With so much negativity surrounding Irish life at this moment in time, we needed this presidential race to offer us a ray of hope, to provide some relief from the daily bombardment of homelessness, hospital waiting lists and spiralling rents. Instead it’s added to the grief, made us all that little bit more sour, more resentful, given us more reasons to vent our anger, to crib and complain. In some instances, it’s encouraged us to let loose our most ugly opinions, provided a platform for the kind of rhetoric we have thus far managed to avoid in this country. And while Peter Casey’s attempts to ‘tell it like it is’ will have curried favour in certain quarters, it would be something of a miracle if he topples the immovable incumbent.

But while Higgins spends the next seven years booking into backpacker hostels and taking ubers to Belfast, and the two dogs wander around his unkempt garden with cow dung in their raggedy, knotted coats, someone, maybe Leo if he has time, should really take a look at how we go about electing our presidents. This race was unique in that three of the major parties didn’t select a candidate of their own, and the 2025 election is likely to be a far more solemn affair.
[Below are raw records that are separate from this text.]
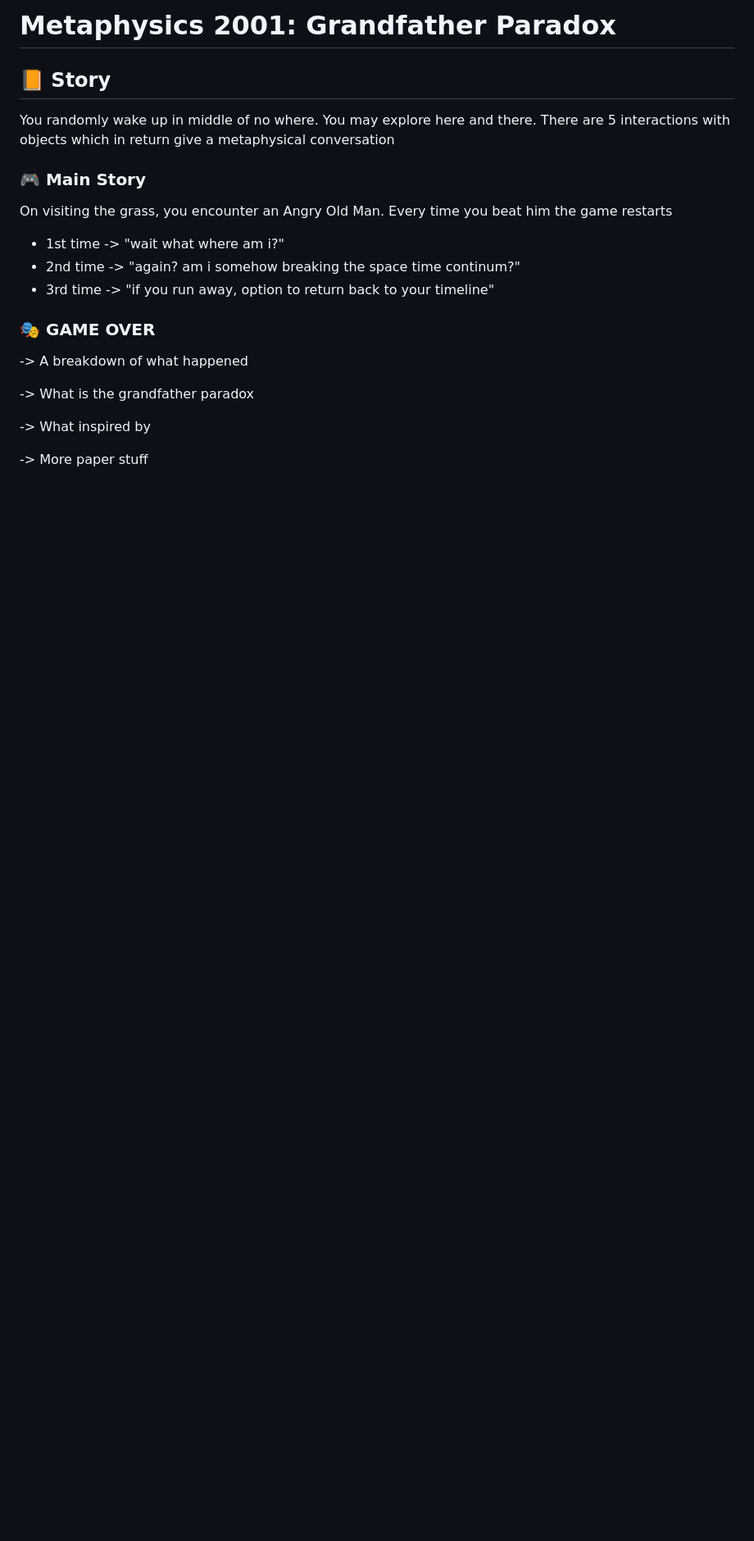
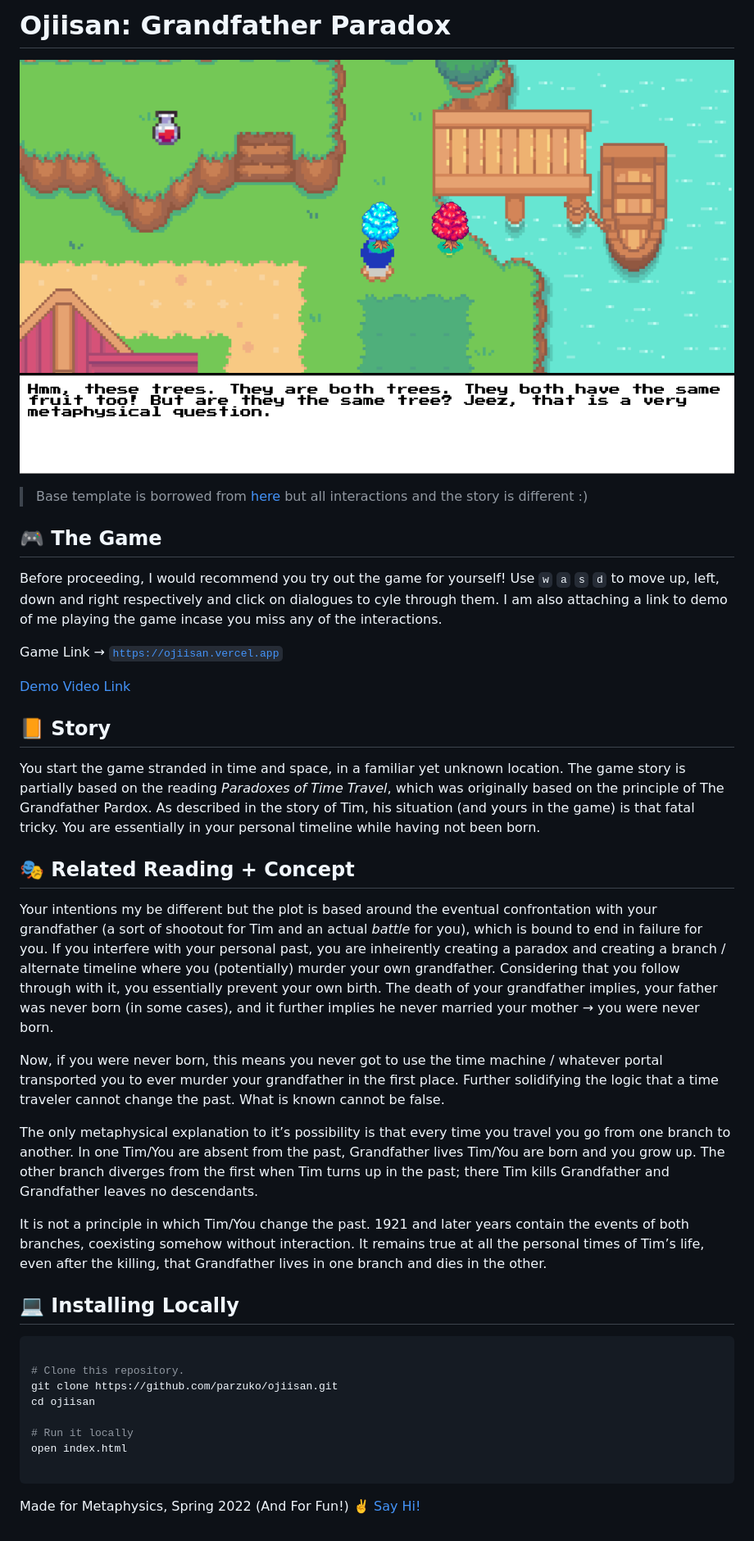
Before and after one commit to parzuko/ojiisan, a Markdown page: README.md, the part around the change. Shown: that part at 82% size. GitHub-like rendering; pictures changed too: assets/ojiisan.png (added); blank space fills up the shorter version.

Commit message:
:memo: Create mini readme

````diff
--- a/README.md
+++ b/README.md
@@ -1,25 +1,44 @@
-# Metaphysics 2001: Grandfather Paradox
+# Ojiisan: Grandfather Paradox
+![game photo](assets/ojiisan.png)
+> Base template is borrowed from [here](https://chriscoursespokemon.netlify.app/) but all interactions and the story is different :)
+## 🎮 The Game
 
+Before proceeding, I would recommend you try out the game for yourself! Use  `w` `a` `s` `d` to move up, left, down and right respectively and click on dialogues to cyle through them. I am also attaching a link to demo of me playing the game incase you miss any of the interactions.
+
+Game Link → [`https://ojiisan.vercel.app`](https://ojiisan.vercel.app/)
+
+[Demo Video Link](https://drive.google.com/file/d/1AZyW0HuXZVC9zA1gKsuo0IN49P_VqruZ/view?usp=sharing)
 
 ## 📙 Story
 
-You randomly wake up in middle of no where. You may explore here and there. There are 5 interactions with objects which in return give a metaphysical conversation
+You start the game stranded in time and space, in a familiar yet unknown location. The game story is partially based on the reading *Paradoxes of Time Travel*, which was originally based on the principle of The Grandfather Pardox. As described in the story of Tim, his situation (and yours in the game) is that fatal tricky. You are essentially in your personal timeline while having not been born.
 
-### 🎮 Main Story
+## 🎭 Related Reading + Concept
 
-On visiting the grass, you encounter an Angry Old Man.
-Every time you beat him the game restarts
+Your intentions my be different but the plot is based around the eventual confrontation with your grandfather (a sort of shootout for Tim and an actual *battle* for you), which is bound to end in failure for you. If you interfere with your personal past, you are inheirently creating a paradox and creating a branch /  alternate timeline where you (potentially) murder your own grandfather. Considering that you follow through with it, you essentially prevent your own birth. The death of your grandfather implies, your father was never born (in some cases), and it further implies he never married your mother → you were never born.
 
-- 1st time -> "wait what where am i?"
-- 2nd time -> "again? am i somehow breaking the space time continum?"
-- 3rd time -> "if you run away, option to return back to your timeline"
+Now, if you were never born, this means you never got to use the time machine / whatever portal transported you to ever murder your grandfather in the first place. Further solidifying the logic that a time traveler cannot change the past. What is known cannot be false.
 
-### 🎭 GAME OVER
+The only metaphysical explanation to it’s possibility is that every time you travel you go from one branch to another. In one Tim/You are absent from the past, Grandfather lives Tim/You are born and you grow up. The other
+branch diverges from the first when Tim turns up in the past; there Tim kills Grandfather and Grandfather leaves
+no descendants.
 
--> A breakdown of what happened
+It is not a principle in which Tim/You change the
+past. 1921 and later years contain the events of both branches, coexisting somehow without interaction. It remains true at all the personal times of Tim’s life, even after the killing, that Grandfather lives in one branch and dies in the other.
 
--> What is the grandfather paradox
+## 💻 Installing Locally
 
--> What inspired by
+```bash
 
--> More paper stuff
+# Clone this repository.
+git clone https://github.com/parzuko/ojiisan.git
+cd ojiisan
+
+# Run it locally
+open index.html
+
+```
+
+
+
+Made for Metaphysics, Spring 2022 (And For Fun!) :v: [Say Hi!](https://twitter.com/parzuko)
````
Even so, parameters need to be set in place to ensure the Presidency is not dragged through the gutter as it has been in the past few weeks.

It’s an inescapable fact that political campaigns require money and that, without sufficient funds, even the best, most suitable candidates won’t get on the ticket. But there has to be a middle ground – being a millionaire shouldn’t be a criterion for candidacy. The practise of acquiring nominations from local councils needs to be done away with too. Who knows what kind of vested interests and long-standing arrangements are being exploited there?

So what then? How do we go about improving the quality of candidates? Well, why not create a selection panel, similar to the one used to choose the Nobel Prize winners, the Oscar nominees, a group of unaligned citizens who, without any outside influence, will carefully choose the people they believe are most qualified to represent the country as President.

Sure, there’d be controversy, insinuations aplenty, and figuring out how to finance each nominee’s campaign might provide a few headaches, but could it possibly be any worse than the nonsense we’ve been subjected to over the past month?


Once upon a time there was a little girl who didn’t need no goddamn man

When I was a child I had two favourite programmes: The A-Team and He-Man. The former featured four guys doing what guys do best; beating up baddies, blowing up stuff and saving the day. The latter centred around a prince and his ability to transform into a muscle-bound superhero. They were simple fodder designed to titillate impressionable boys like myself.

And they did that. They made me wear my socks up around my knees like B.A., and spend hours trying to transform the neighbour’s moggy into Battle Cat, He-Man’s trusty steed. What they didn’t do was teach me about gender equality. Come to think of it, they didn’t portray women very positively at all. The women in the A-Team were just eye-candy, hot babes who added nothing to the plot. They fared slightly better in He-Man, the popularity of his twin sister, She-Ra, leading to her getting a spin-off series of her own.

Yet, despite these unflattering depictions of women in popular culture, I didn’t grow up to be a misogynist, a chauvinist, or a self-entitled sex pest. Instead, thanks to the efforts of my nearest and dearest, I became a relatively well-adjusted, sane adult person.

I’m sure Keira Knightley hopes her daughter will end up the same. To that end, she has banned the three-year-old from watching such video nasties as Cinderella and The Little Mermaid. Her reason? The girls in these films are too weak, too in thrall to their male suitors. By allowing men to come and rescue them they set a bad example to the women of tomorrow.

Now I’m all for the empowerment of women and for teaching children about the dangers of discrimination, but is this maybe a tad excessive? It comes across as propaganda; starting off with Cinderella telling the Prince where to stick his glass slipper, The Little Mermaid becoming a strong, independent mermaid who doesn’t need anyone’s help, and before you know it two thousand years of history; holocausts, slavery, genocide and world wars; being written out, redacted lest they upset anyone.